Top of PROVIDED MATERIAL
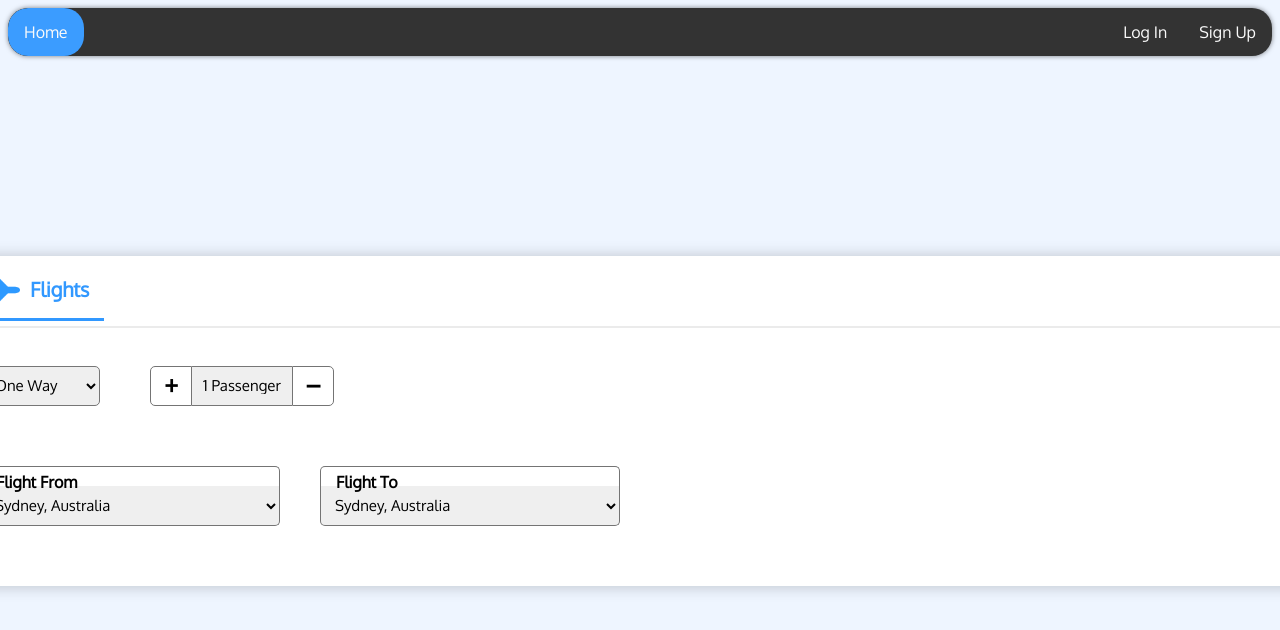
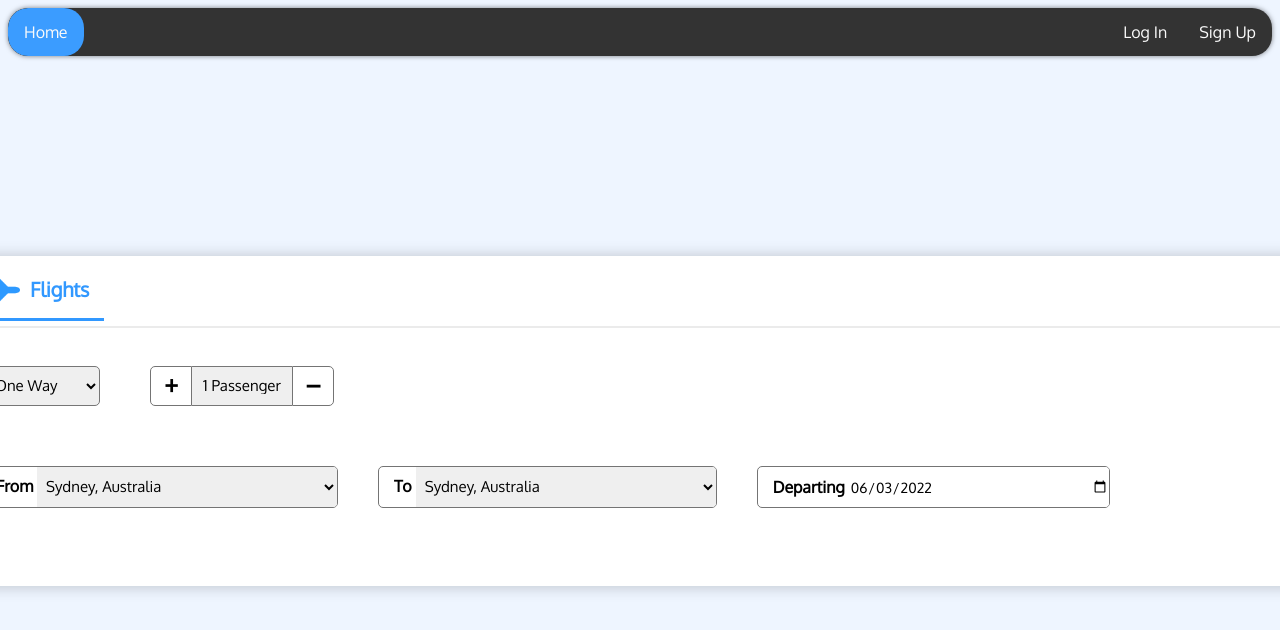
Before and after one commit to mcyellowbird/Flight-Booking-Website, a plain HTML site: page index.html in a window 1280 px wide. Shown: the top 630 px of the page. Drawn offline with Linux system fonts and the light colour scheme.

Commit message:
Update index.html

```diff
--- a/index.html
+++ b/index.html
@@ -436,36 +436,57 @@
             height: 40px;
             font-size: 15px;
 
-            padding-left: 10px;
-
-            border-top: none;
-            border-color: #747474;
-            border-radius: 0 0 5px 5px;
+            padding-left: 5px;
         }
 
         .dropdown {
+            border: 1px solid #747474;
+            border-radius: 5px;
+            overflow: hidden;
         }
 
-        .dropdown span {
-            position: absolute;
+        .dropdown:hover{
+            outline: 2px solid #3198ff;
+        }
+
+        .dropdown select {
+            border: none;
+        }
+
+        .dropdown label {
             padding-left: 15px;
-            padding-top: 5px;
-            width: 283px;
-
-            border: 1px solid #747474;
-            border-bottom: none;
-            border-radius: 5px 5px 0 0;
-
             font-weight: bold;
+            pointer-events: none;
         }
 
         .dropdown select:hover, .dropdown select:focus {
+            cursor: pointer;
             outline: none;
         }
 
-        .dropdown:hover{
-            outline: 2px solid #747474;
+        .dateSelect {
+            border: 1px solid #747474;
             border-radius: 5px;
+            overflow: hidden;
+        }
+
+        .dateSelect:hover{
+            outline: 2px solid #3198ff;
+        }
+
+        .dateSelect label {
+            padding-left: 15px;
+            font-weight: bold;
+            pointer-events: none;
+        }
+
+        .dateSelect input {
+            width: 259.5px;
+            border-bottom: none;
+        }
+
+        .dateSelect input:hover, .dateSelect input:focus {
+            cursor: pointer;
         }
 
     </style>
@@ -607,6 +628,16 @@
                 nList.childNodes[5].innerHTML = "<a href=\"javascript:void(0)\">Log In</a>";
                 nList.childNodes[5].addEventListener("click", openLoginBox);
             }
+
+            // Setting flight selector date defaults
+            var date = document.getElementById("departureDate");
+            var today = new Date().toISOString().slice(0, 10);
+            //var todayString = today.getFullYear() + "-" + parseInt(today.getMonth()+1) + "-" + today.getDate();
+
+            date.defaultValue = today;
+            date.min = today;
+            date.max = "2030-12-31";
+            date.value = today;
         }
 
         function changePassengerCount(number) {
@@ -667,8 +698,7 @@
 
             <div class="bottomHalf">
                 <div class="dropdown">
-                    <span>Flight From</span>
-                    <br>
+                    <label>From</label>
                     <select class="flightToFrom" id="flightFrom">
                         <optgroup label="Australia">
                             <option value="Sydney Airport - SYD" selected>Sydney, Australia</option>
@@ -687,8 +717,7 @@
                     </select>
                 </div>
                 <div class="dropdown">
-                    <span>Flight To</span>
-                    <br>
+                    <label>To</label>
                     <select class="flightToFrom" id="flightTo">
                         <optgroup label="Australia">
                             <option value="Sydney Airport - SYD" selected>Sydney, Australia</option>
@@ -705,6 +734,10 @@
                             <option value="Auckland Airport - AKL">Auckland, New Zealand</option>
                         </optgroup>
                     </select>
+                </div>
+                <div class="dateSelect">
+                    <label>Departing</label>
+                    <input type="date" data-date-inline-picker="false" id="departureDate"/>
                 </div>
             </div>
         </div>
```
Bottom of PROVIDED MATERIAL
PROMPT:
Repeat the records exactly, without the pictures.

ANSWER TO THE EXERCISE:
Before and after one commit to mcyellowbird/Flight-Booking-Website, a plain HTML site: page index.html in a window 1280 px wide. Shown: the top 630 px of the page. Drawn offline with Linux system fonts and the light colour scheme.

Commit message:
Update index.html

```diff
--- a/index.html
+++ b/index.html
@@ -436,36 +436,57 @@
             height: 40px;
             font-size: 15px;
 
-            padding-left: 10px;
-
-            border-top: none;
-            border-color: #747474;
-            border-radius: 0 0 5px 5px;
+            padding-left: 5px;
         }
 
         .dropdown {
+            border: 1px solid #747474;
+            border-radius: 5px;
+            overflow: hidden;
         }
 
-        .dropdown span {
-            position: absolute;
+        .dropdown:hover{
+            outline: 2px solid #3198ff;
+        }
+
+        .dropdown select {
+            border: none;
+        }
+
+        .dropdown label {
             padding-left: 15px;
-            padding-top: 5px;
-            width: 283px;
-
-            border: 1px solid #747474;
-            border-bottom: none;
-            border-radius: 5px 5px 0 0;
-
             font-weight: bold;
+            pointer-events: none;
         }
 
         .dropdown select:hover, .dropdown select:focus {
+            cursor: pointer;
             outline: none;
         }
 
-        .dropdown:hover{
-            outline: 2px solid #747474;
+        .dateSelect {
+            border: 1px solid #747474;
             border-radius: 5px;
+            overflow: hidden;
+        }
+
+        .dateSelect:hover{
+            outline: 2px solid #3198ff;
+        }
+
+        .dateSelect label {
+            padding-left: 15px;
+            font-weight: bold;
+            pointer-events: none;
+        }
+
+        .dateSelect input {
+            width: 259.5px;
+            border-bottom: none;
+        }
+
+        .dateSelect input:hover, .dateSelect input:focus {
+            cursor: pointer;
         }
 
     </style>
@@ -607,6 +628,16 @@
                 nList.childNodes[5].innerHTML = "<a href=\"javascript:void(0)\">Log In</a>";
                 nList.childNodes[5].addEventListener("click", openLoginBox);
             }
+
+            // Setting flight selector date defaults
+            var date = document.getElementById("departureDate");
+            var today = new Date().toISOString().slice(0, 10);
+            //var todayString = today.getFullYear() + "-" + parseInt(today.getMonth()+1) + "-" + today.getDate();
+
+            date.defaultValue = today;
+            date.min = today;
+            date.max = "2030-12-31";
+            date.value = today;
         }
 
         function changePassengerCount(number) {
@@ -667,8 +698,7 @@
 
             <div class="bottomHalf">
                 <div class="dropdown">
-                    <span>Flight From</span>
-                    <br>
+                    <label>From</label>
                     <select class="flightToFrom" id="flightFrom">
                         <optgroup label="Australia">
                             <option value="Sydney Airport - SYD" selected>Sydney, Australia</option>
@@ -687,8 +717,7 @@
                     </select>
                 </div>
                 <div class="dropdown">
-                    <span>Flight To</span>
-                    <br>
+                    <label>To</label>
                     <select class="flightToFrom" id="flightTo">
                         <optgroup label="Australia">
                             <option value="Sydney Airport - SYD" selected>Sydney, Australia</option>
@@ -705,6 +734,10 @@
                             <option value="Auckland Airport - AKL">Auckland, New Zealand</option>
                         </optgroup>
                     </select>
+                </div>
+                <div class="dateSelect">
+                    <label>Departing</label>
+                    <input type="date" data-date-inline-picker="false" id="departureDate"/>
                 </div>
             </div>
         </div>
```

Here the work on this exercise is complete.